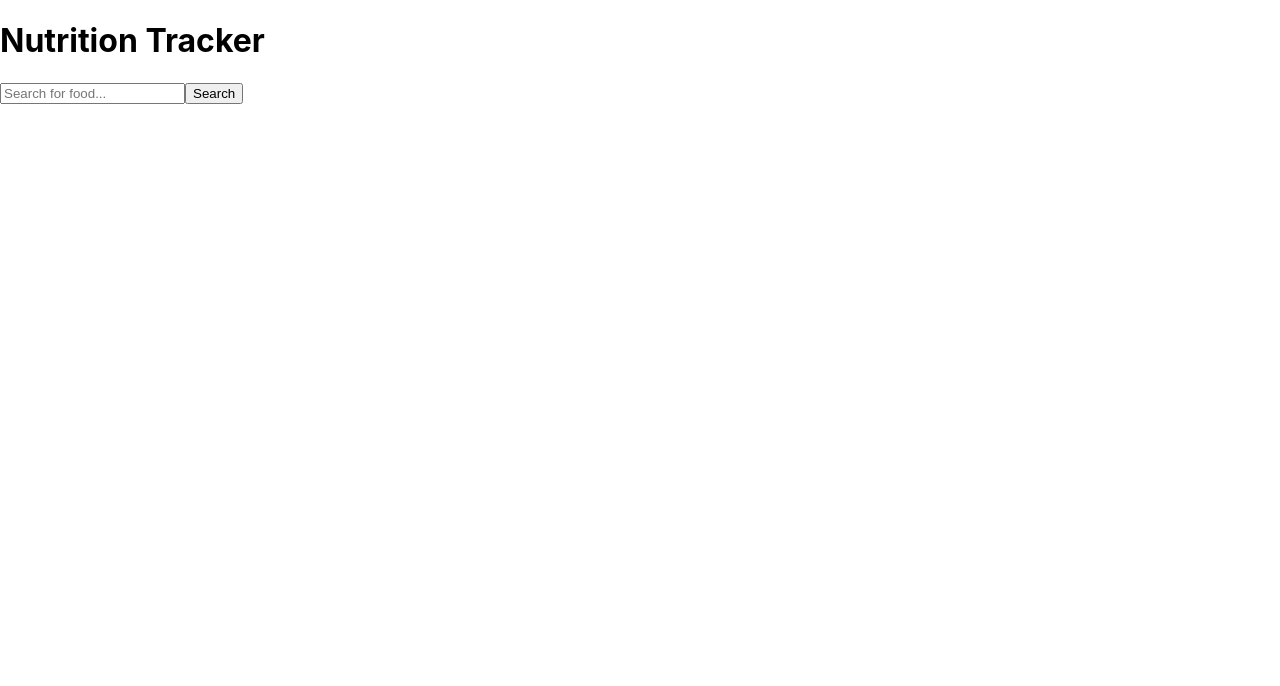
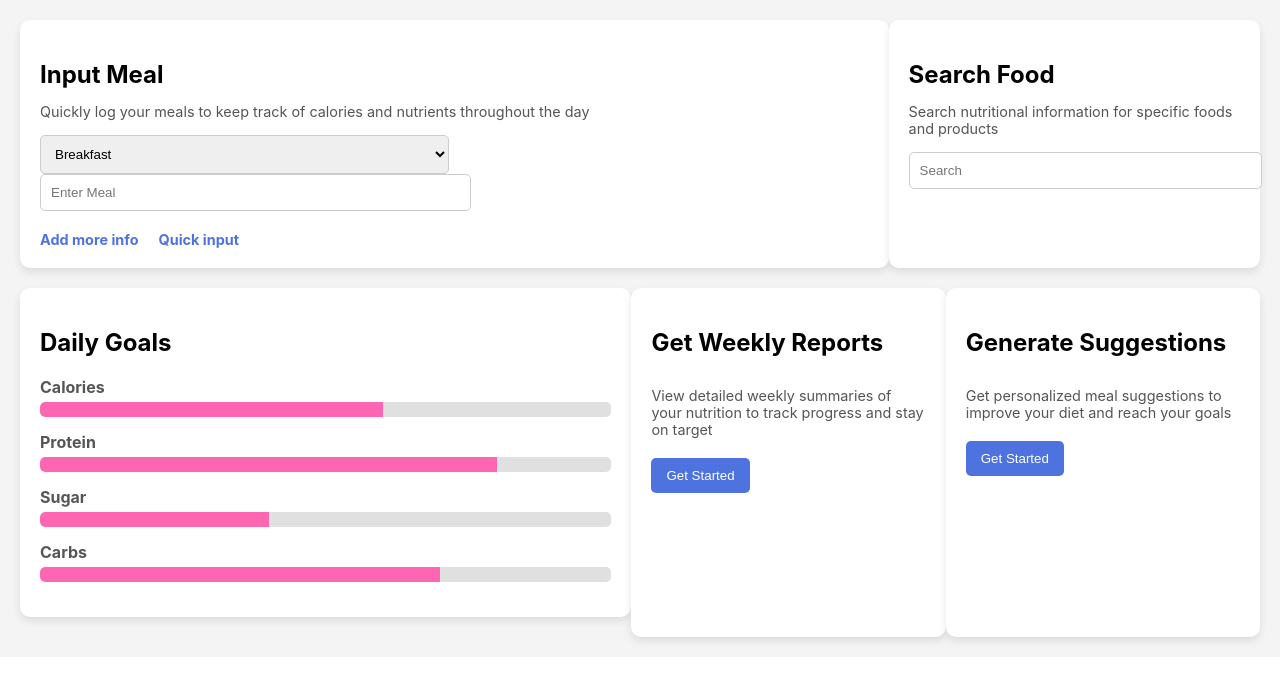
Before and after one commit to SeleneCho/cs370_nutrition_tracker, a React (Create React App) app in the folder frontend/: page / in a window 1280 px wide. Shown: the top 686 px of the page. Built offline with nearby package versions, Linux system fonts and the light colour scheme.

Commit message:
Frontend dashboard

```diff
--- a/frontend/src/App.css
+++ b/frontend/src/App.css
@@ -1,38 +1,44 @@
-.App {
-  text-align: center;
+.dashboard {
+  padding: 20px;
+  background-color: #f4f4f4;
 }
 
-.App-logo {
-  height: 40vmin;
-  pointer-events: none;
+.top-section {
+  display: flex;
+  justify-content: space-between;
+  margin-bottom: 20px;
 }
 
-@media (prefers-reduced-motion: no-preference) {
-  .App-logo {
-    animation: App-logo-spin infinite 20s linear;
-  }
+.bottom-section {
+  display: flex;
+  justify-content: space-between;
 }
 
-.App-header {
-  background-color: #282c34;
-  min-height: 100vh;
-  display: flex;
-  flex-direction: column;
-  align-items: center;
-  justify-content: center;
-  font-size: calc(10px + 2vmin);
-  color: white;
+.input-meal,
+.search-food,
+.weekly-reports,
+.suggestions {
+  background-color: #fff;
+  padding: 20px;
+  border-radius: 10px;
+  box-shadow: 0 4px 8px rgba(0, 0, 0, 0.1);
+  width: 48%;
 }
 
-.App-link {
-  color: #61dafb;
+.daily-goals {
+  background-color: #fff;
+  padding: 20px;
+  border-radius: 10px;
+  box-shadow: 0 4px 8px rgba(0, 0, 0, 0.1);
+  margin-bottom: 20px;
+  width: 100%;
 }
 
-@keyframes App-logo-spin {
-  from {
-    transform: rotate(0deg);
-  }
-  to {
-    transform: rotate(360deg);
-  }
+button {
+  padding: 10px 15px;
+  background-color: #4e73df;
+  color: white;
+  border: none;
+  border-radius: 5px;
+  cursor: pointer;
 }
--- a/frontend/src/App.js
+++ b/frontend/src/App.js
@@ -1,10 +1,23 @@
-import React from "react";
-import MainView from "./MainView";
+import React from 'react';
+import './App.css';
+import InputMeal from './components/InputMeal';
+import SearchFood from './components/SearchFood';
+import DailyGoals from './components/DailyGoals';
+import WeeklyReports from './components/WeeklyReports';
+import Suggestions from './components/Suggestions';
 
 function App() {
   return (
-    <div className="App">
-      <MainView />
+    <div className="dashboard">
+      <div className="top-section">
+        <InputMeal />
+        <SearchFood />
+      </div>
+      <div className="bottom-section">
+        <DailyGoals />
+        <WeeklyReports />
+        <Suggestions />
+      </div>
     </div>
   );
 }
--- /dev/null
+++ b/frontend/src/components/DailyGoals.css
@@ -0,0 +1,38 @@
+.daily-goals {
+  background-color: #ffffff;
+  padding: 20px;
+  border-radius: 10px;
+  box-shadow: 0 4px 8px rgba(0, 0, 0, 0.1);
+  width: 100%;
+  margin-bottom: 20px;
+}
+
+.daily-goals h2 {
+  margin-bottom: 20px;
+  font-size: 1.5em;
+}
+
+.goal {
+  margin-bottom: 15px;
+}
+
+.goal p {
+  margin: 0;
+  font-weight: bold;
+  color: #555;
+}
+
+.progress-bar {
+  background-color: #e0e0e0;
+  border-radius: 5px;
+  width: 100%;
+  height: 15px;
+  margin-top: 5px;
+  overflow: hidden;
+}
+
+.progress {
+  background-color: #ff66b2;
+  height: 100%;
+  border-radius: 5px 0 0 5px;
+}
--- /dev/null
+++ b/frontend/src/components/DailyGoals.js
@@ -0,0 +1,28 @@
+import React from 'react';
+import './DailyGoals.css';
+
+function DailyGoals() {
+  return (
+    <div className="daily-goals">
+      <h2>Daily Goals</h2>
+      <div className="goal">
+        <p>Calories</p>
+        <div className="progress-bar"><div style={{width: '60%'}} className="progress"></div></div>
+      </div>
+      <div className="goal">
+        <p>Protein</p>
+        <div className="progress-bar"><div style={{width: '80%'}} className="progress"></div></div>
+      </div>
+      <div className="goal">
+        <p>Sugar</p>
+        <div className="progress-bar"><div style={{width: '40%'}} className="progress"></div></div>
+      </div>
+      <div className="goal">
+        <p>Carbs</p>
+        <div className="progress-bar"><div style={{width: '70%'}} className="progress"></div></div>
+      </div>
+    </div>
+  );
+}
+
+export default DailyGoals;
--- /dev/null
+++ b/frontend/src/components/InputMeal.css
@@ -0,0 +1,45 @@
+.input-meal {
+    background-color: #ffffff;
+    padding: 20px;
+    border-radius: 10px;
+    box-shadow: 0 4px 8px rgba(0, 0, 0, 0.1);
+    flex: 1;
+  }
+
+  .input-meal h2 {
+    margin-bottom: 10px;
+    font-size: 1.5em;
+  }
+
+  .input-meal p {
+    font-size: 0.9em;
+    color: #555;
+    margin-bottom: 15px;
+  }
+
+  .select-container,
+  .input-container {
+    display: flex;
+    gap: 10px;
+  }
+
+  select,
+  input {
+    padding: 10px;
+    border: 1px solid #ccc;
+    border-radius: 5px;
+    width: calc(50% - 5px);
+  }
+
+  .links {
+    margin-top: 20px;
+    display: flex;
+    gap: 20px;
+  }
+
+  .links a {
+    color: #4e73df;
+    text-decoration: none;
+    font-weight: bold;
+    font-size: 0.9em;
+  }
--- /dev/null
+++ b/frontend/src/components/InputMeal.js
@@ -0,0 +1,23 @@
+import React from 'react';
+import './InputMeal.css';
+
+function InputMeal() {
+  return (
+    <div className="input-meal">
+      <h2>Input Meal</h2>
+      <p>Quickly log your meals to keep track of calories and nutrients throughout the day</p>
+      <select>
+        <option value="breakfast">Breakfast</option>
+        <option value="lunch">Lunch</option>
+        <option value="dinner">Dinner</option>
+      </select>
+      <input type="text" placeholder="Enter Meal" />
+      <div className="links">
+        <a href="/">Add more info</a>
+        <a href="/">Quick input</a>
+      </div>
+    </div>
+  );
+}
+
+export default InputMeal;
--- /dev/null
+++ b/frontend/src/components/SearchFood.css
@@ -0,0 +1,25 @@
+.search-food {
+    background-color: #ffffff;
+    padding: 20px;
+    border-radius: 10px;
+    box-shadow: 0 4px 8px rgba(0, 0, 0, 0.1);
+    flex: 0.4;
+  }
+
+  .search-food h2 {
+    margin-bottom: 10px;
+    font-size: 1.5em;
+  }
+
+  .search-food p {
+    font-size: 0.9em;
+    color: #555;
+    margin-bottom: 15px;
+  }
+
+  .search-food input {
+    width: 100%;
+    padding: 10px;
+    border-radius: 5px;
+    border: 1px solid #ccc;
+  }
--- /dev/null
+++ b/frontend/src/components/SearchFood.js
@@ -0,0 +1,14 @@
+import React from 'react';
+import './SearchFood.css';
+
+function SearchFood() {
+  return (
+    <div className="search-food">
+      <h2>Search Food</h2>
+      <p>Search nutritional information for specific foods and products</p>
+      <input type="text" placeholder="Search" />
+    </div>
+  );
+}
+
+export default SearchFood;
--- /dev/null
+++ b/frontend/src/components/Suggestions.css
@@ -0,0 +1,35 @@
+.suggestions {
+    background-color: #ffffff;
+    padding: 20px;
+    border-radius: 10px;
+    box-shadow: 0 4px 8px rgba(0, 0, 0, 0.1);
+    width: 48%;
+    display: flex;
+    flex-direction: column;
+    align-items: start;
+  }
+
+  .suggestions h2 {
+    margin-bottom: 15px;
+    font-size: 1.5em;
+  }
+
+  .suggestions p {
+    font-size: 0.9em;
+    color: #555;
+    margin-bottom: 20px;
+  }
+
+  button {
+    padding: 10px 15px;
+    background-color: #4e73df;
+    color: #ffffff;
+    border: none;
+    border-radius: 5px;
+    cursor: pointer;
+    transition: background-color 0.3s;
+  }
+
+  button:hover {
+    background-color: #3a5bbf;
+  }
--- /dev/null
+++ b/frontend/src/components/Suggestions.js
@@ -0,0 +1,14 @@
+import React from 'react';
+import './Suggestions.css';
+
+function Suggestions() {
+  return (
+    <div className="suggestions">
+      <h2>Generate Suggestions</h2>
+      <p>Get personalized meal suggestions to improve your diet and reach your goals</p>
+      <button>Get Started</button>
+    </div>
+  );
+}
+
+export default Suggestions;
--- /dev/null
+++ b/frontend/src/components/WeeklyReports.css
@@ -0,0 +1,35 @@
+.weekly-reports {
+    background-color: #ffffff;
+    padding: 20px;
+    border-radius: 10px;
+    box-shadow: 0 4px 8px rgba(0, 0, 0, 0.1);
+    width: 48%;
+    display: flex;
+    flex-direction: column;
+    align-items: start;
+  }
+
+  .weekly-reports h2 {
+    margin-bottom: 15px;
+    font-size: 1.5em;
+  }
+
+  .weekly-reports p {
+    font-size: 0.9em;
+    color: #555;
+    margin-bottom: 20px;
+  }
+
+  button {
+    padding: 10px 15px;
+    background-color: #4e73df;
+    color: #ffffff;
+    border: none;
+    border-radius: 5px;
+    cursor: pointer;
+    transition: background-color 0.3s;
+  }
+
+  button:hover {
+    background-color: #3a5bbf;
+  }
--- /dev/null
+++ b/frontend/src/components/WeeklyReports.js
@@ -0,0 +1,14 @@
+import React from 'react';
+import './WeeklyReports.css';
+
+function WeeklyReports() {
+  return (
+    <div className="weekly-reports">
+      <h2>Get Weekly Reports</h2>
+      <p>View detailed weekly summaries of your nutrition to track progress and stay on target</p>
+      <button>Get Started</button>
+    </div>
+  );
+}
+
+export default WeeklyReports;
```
========
**Task to carry out**:
From the records above, copy every line that holds the word "InputMeal".

**Exercise output**:
+import InputMeal from './components/InputMeal';
+        <InputMeal />
+++ b/frontend/src/components/InputMeal.css
+++ b/frontend/src/components/InputMeal.js
+import './InputMeal.css';
+function InputMeal() {
+export default InputMeal;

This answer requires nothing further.